Ignoring the images, restate the records below word for word.

+++ GIVEN DATA

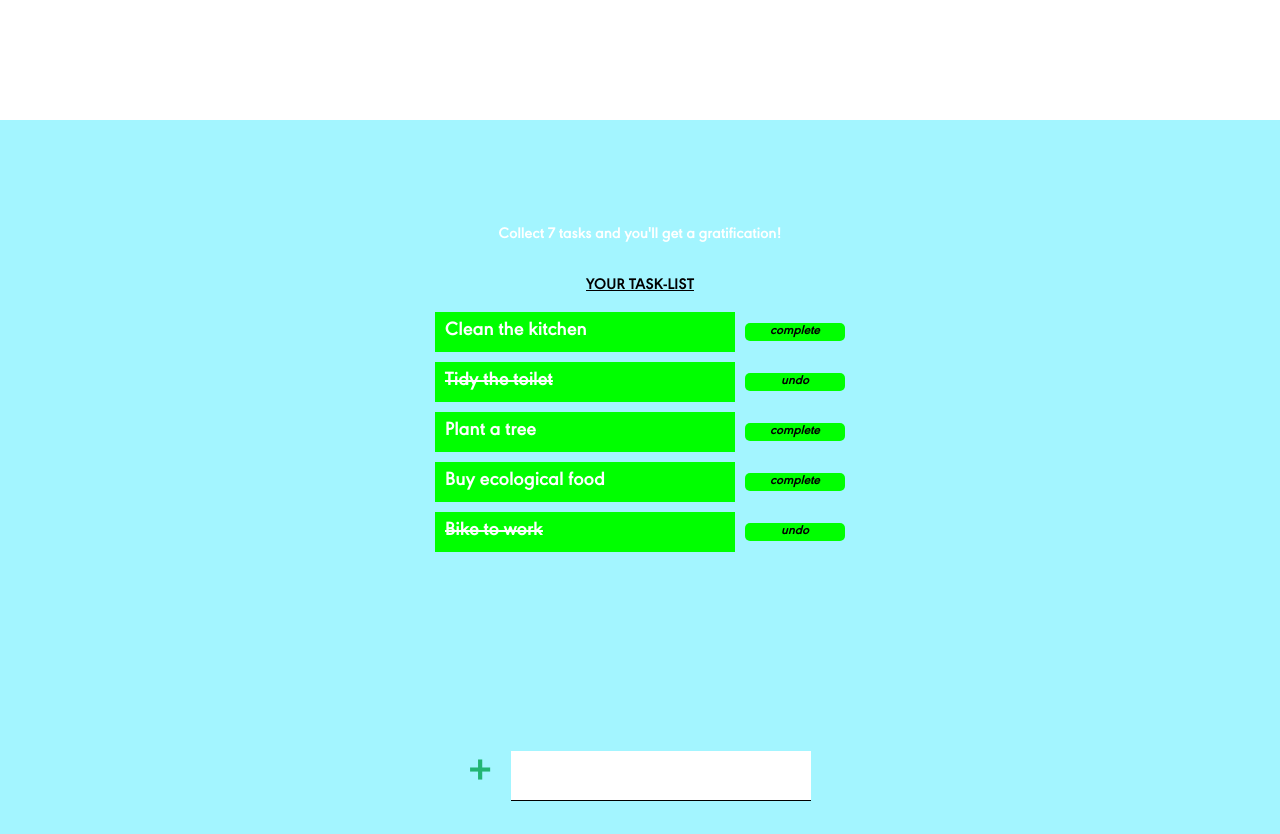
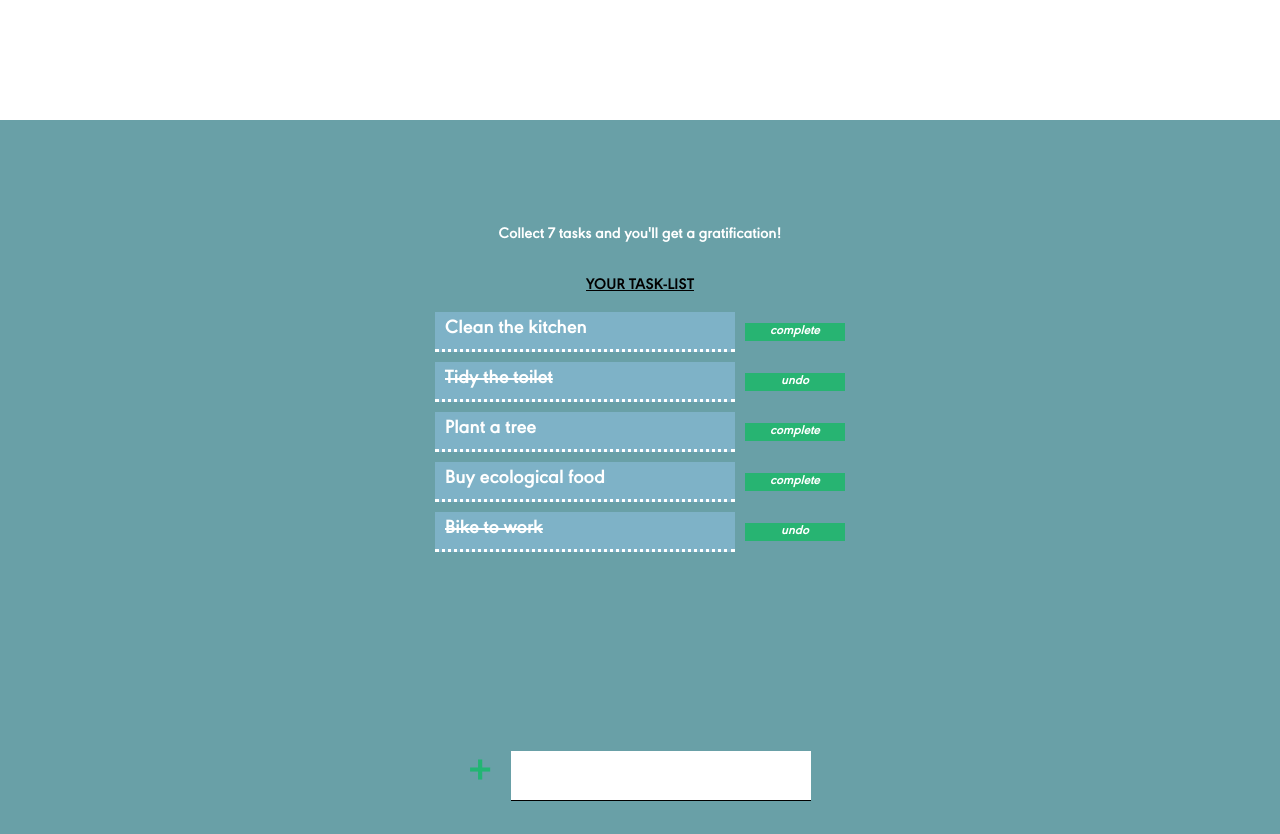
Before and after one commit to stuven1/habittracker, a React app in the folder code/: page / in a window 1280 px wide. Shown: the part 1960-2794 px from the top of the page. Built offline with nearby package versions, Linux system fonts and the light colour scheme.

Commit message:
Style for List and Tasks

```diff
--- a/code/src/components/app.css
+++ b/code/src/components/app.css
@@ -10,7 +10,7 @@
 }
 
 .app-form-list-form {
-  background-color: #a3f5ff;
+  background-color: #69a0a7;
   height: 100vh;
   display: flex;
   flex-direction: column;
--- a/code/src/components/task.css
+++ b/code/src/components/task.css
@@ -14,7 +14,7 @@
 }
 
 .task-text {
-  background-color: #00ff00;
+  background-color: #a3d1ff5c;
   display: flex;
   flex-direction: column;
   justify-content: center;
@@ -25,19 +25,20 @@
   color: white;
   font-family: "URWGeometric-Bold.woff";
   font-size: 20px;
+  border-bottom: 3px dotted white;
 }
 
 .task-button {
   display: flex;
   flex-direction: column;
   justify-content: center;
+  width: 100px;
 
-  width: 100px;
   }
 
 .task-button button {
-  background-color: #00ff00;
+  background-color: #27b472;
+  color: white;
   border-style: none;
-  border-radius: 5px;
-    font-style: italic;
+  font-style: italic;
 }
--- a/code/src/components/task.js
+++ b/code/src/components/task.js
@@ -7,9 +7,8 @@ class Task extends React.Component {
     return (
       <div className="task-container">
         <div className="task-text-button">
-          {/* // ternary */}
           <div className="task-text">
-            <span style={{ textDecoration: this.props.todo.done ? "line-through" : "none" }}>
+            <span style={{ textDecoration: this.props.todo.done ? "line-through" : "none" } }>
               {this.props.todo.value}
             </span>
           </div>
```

++++++

--- RESPONSE TO THE TASK ---
Before and after one commit to stuven1/habittracker, a React app in the folder code/: page / in a window 1280 px wide. Shown: the part 1960-2794 px from the top of the page. Built offline with nearby package versions, Linux system fonts and the light colour scheme.

Commit message:
Style for List and Tasks

```diff
--- a/code/src/components/app.css
+++ b/code/src/components/app.css
@@ -10,7 +10,7 @@
 }
 
 .app-form-list-form {
-  background-color: #a3f5ff;
+  background-color: #69a0a7;
   height: 100vh;
   display: flex;
   flex-direction: column;
--- a/code/src/components/task.css
+++ b/code/src/components/task.css
@@ -14,7 +14,7 @@
 }
 
 .task-text {
-  background-color: #00ff00;
+  background-color: #a3d1ff5c;
   display: flex;
   flex-direction: column;
   justify-content: center;
@@ -25,19 +25,20 @@
   color: white;
   font-family: "URWGeometric-Bold.woff";
   font-size: 20px;
+  border-bottom: 3px dotted white;
 }
 
 .task-button {
   display: flex;
   flex-direction: column;
   justify-content: center;
+  width: 100px;
 
-  width: 100px;
   }
 
 .task-button button {
-  background-color: #00ff00;
+  background-color: #27b472;
+  color: white;
   border-style: none;
-  border-radius: 5px;
-    font-style: italic;
+  font-style: italic;
 }
--- a/code/src/components/task.js
+++ b/code/src/components/task.js
@@ -7,9 +7,8 @@ class Task extends React.Component {
     return (
       <div className="task-container">
         <div className="task-text-button">
-          {/* // ternary */}
           <div className="task-text">
-            <span style={{ textDecoration: this.props.todo.done ? "line-through" : "none" }}>
+            <span style={{ textDecoration: this.props.todo.done ? "line-through" : "none" } }>
               {this.props.todo.value}
             </span>
           </div>
```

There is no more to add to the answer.